According to this French paper, it is well known that certain chronic infections can cause lymphomas and chronic leukemia, because the infection annoys the cells until they ultimately make a mistake and become malignant (my words – theirs are undoubtedly more clinically correct but well above my pay grade). Apparently, something similar can happen to our plasma cells, turning them into malignant myeloma cells.
Indeed, the International Myeloma Foundation says “Several studies have linked myeloma to HIV, hepatitis, herpes virus infections (especially herpes virus 8), Epstein Barr Virus (EBV), as well as new ‘stealth adapted’ viruses such as mutated cytomegalovirus (CMV).” The studies show that people with those infections are somewhat more likely than average to develop MGUS or myeloma.
Realistically, though, what is the risk for any one person? The French researchers examined the question another way. Since specific plasma cells are engineered (by our bodies) to attack specific threats, they tested the malignant cells, by examining the monoclonal immunoglobulins (M-spikes) that they produce, to see what threat they were designed to fight. They tested the M-spike of 101 patients for reaction against eight different viruses and bacteria, and found that 23% of the patients’ cells were specific for HCV (hepatitis C), EBV, or H. Pylori, a bacterium implicated in chronic stomach ulcers. Any of the three infections can be present without symptoms. For these 101 patients, no reaction was detected against the other five threats which, by the way, included CMV.
The authors propose: “Efforts should be made to identify the subsets of patients with (M-spikes) specific for HCV, EBV and H. Pylori, preferably at the MGUS stage, as anti-infection treatment is expected to cure MGUS and prevent progression toward myeloma.”
A possible cure for MGUS and prevention of myeloma for some patients – wishful thinking? I’m not a doctor, but I believe that H. Pylori can usually be cured with appropriate antibiotics. I doubt that a cure is available for either HCV or EBV, but perhaps there are treatments which could reduce their impact on the immune system.
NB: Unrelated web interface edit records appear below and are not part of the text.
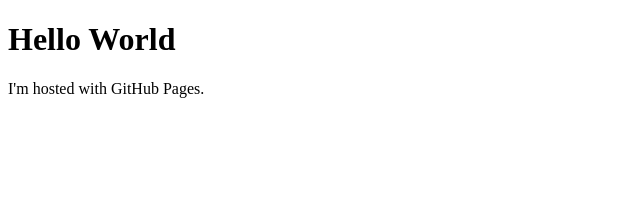
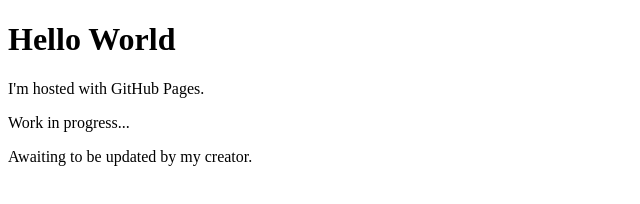
Before and after one commit to KaiHartmayer/KaiHartmayer.github.io, a plain HTML site: page index.html in a window 1280 px wide. Shown: the whole page, without its empty margins (0-640 px from the left). Drawn offline with Linux system fonts and the light colour scheme.

Commit message:
Update index.html

```diff
--- a/index.html
+++ b/index.html
@@ -3,5 +3,7 @@
 <body>
 <h1>Hello World</h1>
 <p>I'm hosted with GitHub Pages.</p>
+  <p>Work in progress...</p>
+  <p>Awaiting to be updated by my creator.</p>
 </body>
 </html>
```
Should doctors be testing to identify patients with M-spikes specific to those infections? Is it possible that, for some people with symptomatic myeloma, these infections could even cause further mutations of already-malignant myeloma cells, thereby assisting that myeloma in its deadly quest to eventually defeat every treatment? Can anyone add more information?